■ **Task objective**
Include no pictures. Output exactly the lines from the one that contains "Also changed, not" through the final line of the entries.
*** Data extract ***
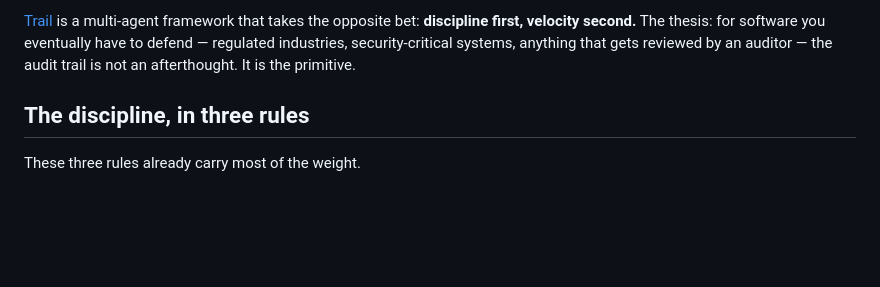
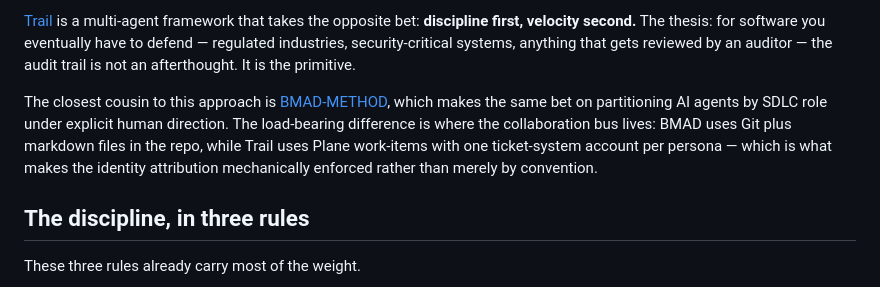
Before and after one commit to masroorahmd/trail-aiac, a Markdown page: doc/articles/audit-trail-by-construction.md, the part around the change. Drawn GitHub-style; blank space fills up the shorter version.

Commit message:
doc/articles: acknowledge BMAD-METHOD as closest cousin
Two sentences in the hook area: BMAD makes the same bet on
SDLC-role partitioning under human direction; the divergence is
where the collaboration bus lives (Git/files vs. Plane), which is
what makes per-persona identity attribution mechanically enforced
rather than just convention. Prevents the article from sounding
like it claims novelty in the multi-agent space.

```diff
--- a/doc/articles/audit-trail-by-construction.md
+++ b/doc/articles/audit-trail-by-construction.md
@@ -36,6 +36,15 @@ second.** The thesis: for software you eventually have to defend —
 regulated industries, security-critical systems, anything that gets
 reviewed by an auditor — the audit trail is not an afterthought. It
 is the primitive.
+
+The closest cousin to this approach is
+[BMAD-METHOD](https://github.com/bmad-code-org/BMAD-METHOD), which
+makes the same bet on partitioning AI agents by SDLC role under
+explicit human direction. The load-bearing difference is where the
+collaboration bus lives: BMAD uses Git plus markdown files in the
+repo, while Trail uses Plane work-items with one ticket-system
+account per persona — which is what makes the identity attribution
+mechanically enforced rather than merely by convention.
 
 ## The discipline, in three rules
 
```
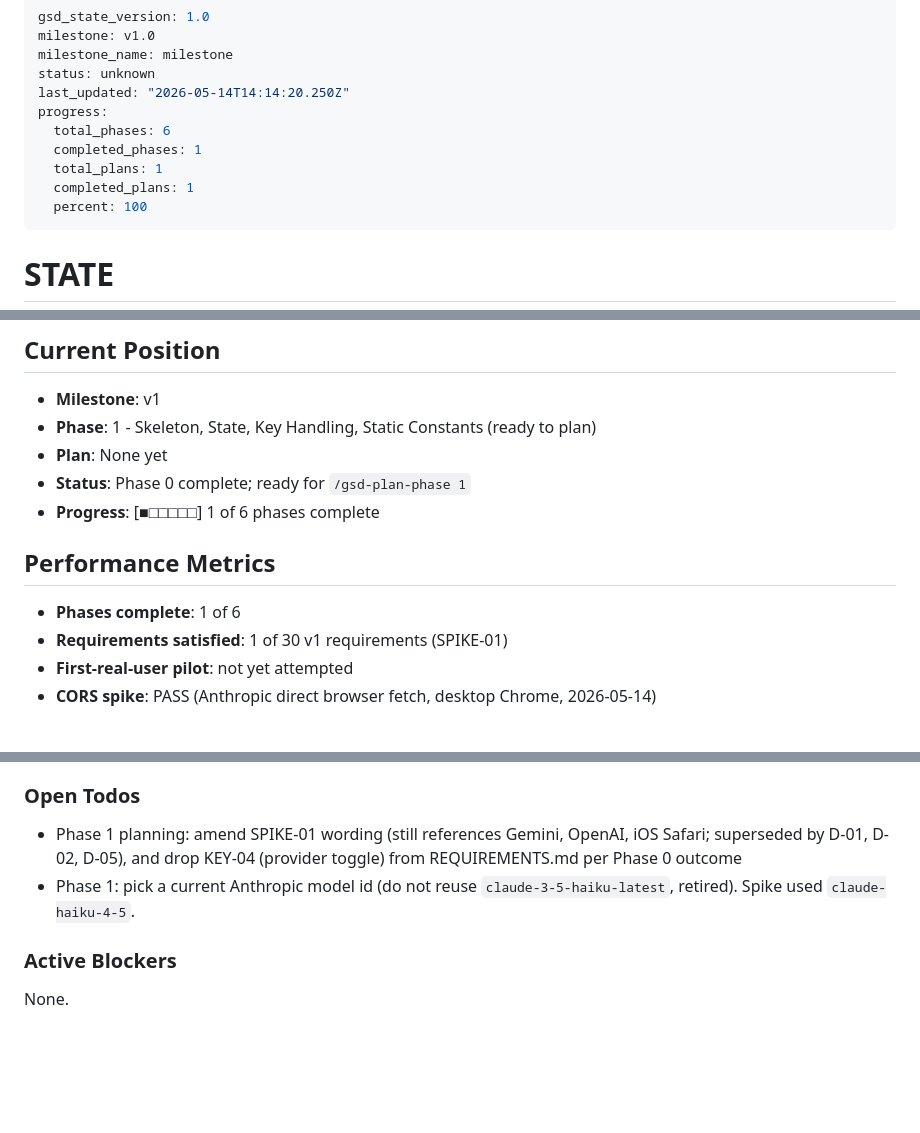
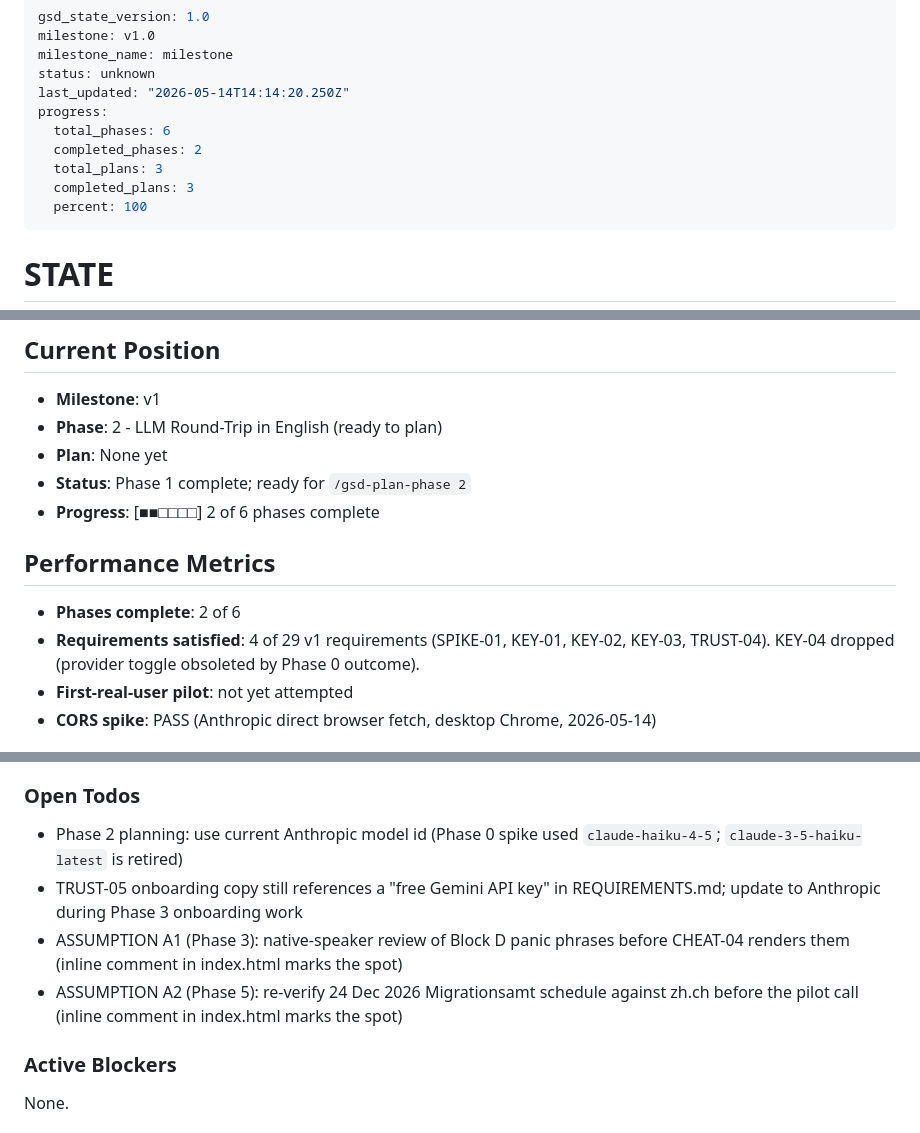
Before and after one commit to pacomc999/inmigration-tool, a Markdown page: .planning/STATE.md, 3 parts joined by grey strips. Rendered like a GitHub page; blank space fills up the shorter version.

Commit message:
Mark Phase 1 complete in STATE

```diff
--- a/.planning/STATE.md
+++ b/.planning/STATE.md
@@ -6,9 +6,9 @@ status: unknown
 last_updated: "2026-05-14T14:14:20.250Z"
 progress:
   total_phases: 6
-  completed_phases: 1
-  total_plans: 1
-  completed_plans: 1
+  completed_phases: 2
+  total_plans: 3
+  completed_plans: 3
   percent: 100
 ---
 
@@ -26,15 +26,15 @@ Single source of truth for project memory. Updated at every transition.
 ## Current Position
 
 - **Milestone**: v1
-- **Phase**: 1 - Skeleton, State, Key Handling, Static Constants (ready to plan)
+- **Phase**: 2 - LLM Round-Trip in English (ready to plan)
 - **Plan**: None yet
-- **Status**: Phase 0 complete; ready for `/gsd-plan-phase 1`
-- **Progress**: [■□□□□□] 1 of 6 phases complete
+- **Status**: Phase 1 complete; ready for `/gsd-plan-phase 2`
+- **Progress**: [■■□□□□] 2 of 6 phases complete
 
 ## Performance Metrics
 
-- **Phases complete**: 1 of 6
-- **Requirements satisfied**: 1 of 30 v1 requirements (SPIKE-01)
+- **Phases complete**: 2 of 6
+- **Requirements satisfied**: 4 of 29 v1 requirements (SPIKE-01, KEY-01, KEY-02, KEY-03, TRUST-04). KEY-04 dropped (provider toggle obsoleted by Phase 0 outcome).
 - **First-real-user pilot**: not yet attempted
 - **CORS spike**: PASS (Anthropic direct browser fetch, desktop Chrome, 2026-05-14)
 
@@ -58,8 +58,10 @@ Single source of truth for project memory. Updated at every transition.
 
 ### Open Todos
 
-- Phase 1 planning: amend SPIKE-01 wording (still references Gemini, OpenAI, iOS Safari; superseded by D-01, D-02, D-05), and drop KEY-04 (provider toggle) from REQUIREMENTS.md per Phase 0 outcome
-- Phase 1: pick a current Anthropic model id (do not reuse `claude-3-5-haiku-latest`, retired). Spike used `claude-haiku-4-5`.
+- Phase 2 planning: use current Anthropic model id (Phase 0 spike used `claude-haiku-4-5`; `claude-3-5-haiku-latest` is retired)
+- TRUST-05 onboarding copy still references a "free Gemini API key" in REQUIREMENTS.md; update to Anthropic during Phase 3 onboarding work
+- ASSUMPTION A1 (Phase 3): native-speaker review of Block D panic phrases before CHEAT-04 renders them (inline comment in index.html marks the spot)
+- ASSUMPTION A2 (Phase 5): re-verify 24 Dec 2026 Migrationsamt schedule against zh.ch before the pilot call (inline comment in index.html marks the spot)
 
 ### Active Blockers
 
```
Also changed, not shown: other parts of .planning/STATE.md (+2 -2 lines).
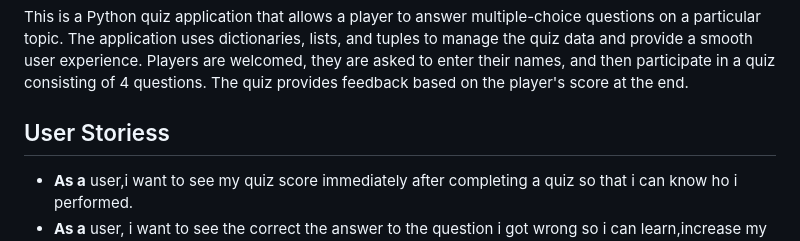
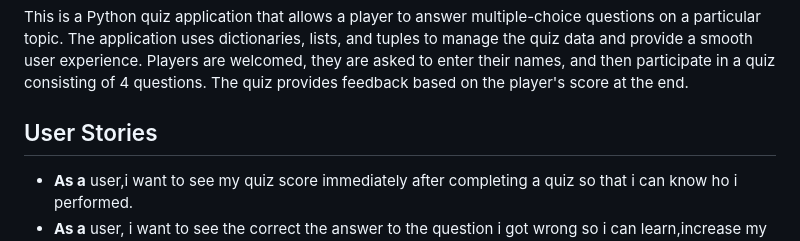
Before and after one commit to Ozi-cheri/python-quiz-application, a Markdown page: README.md, the part around the change. GitHub-like rendering.

```diff
--- a/README.md
+++ b/README.md
@@ -3,7 +3,7 @@
 
 This is a Python quiz application that allows a player to answer multiple-choice questions on a particular topic. The application uses dictionaries, lists, and tuples to manage the quiz data and provide a smooth user experience. Players are welcomed, they are asked to enter their names, and then participate in a quiz consisting of 4 questions. The quiz provides feedback based on the player's score at the end.
 
-## User Storiess
+## User Stories
 
 - **As a** user,i want to see my quiz score immediately after completing a quiz so that i can know ho i performed.
 - **As a** user, i want to see the correct the answer to the question i got wrong so i can learn,increase my knowledge and avoid making mistakes in future.
```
*** End of Data extract ***
■ **Your solution**
Also changed, not shown: other parts of .planning/STATE.md (+2 -2 lines).
Before and after one commit to Ozi-cheri/python-quiz-application, a Markdown page: README.md, the part around the change. GitHub-like rendering.

```diff
--- a/README.md
+++ b/README.md
@@ -3,7 +3,7 @@
 
 This is a Python quiz application that allows a player to answer multiple-choice questions on a particular topic. The application uses dictionaries, lists, and tuples to manage the quiz data and provide a smooth user experience. Players are welcomed, they are asked to enter their names, and then participate in a quiz consisting of 4 questions. The quiz provides feedback based on the player's score at the end.
 
-## User Storiess
+## User Stories
 
 - **As a** user,i want to see my quiz score immediately after completing a quiz so that i can know ho i performed.
 - **As a** user, i want to see the correct the answer to the question i got wrong so i can learn,increase my knowledge and avoid making mistakes in future.
```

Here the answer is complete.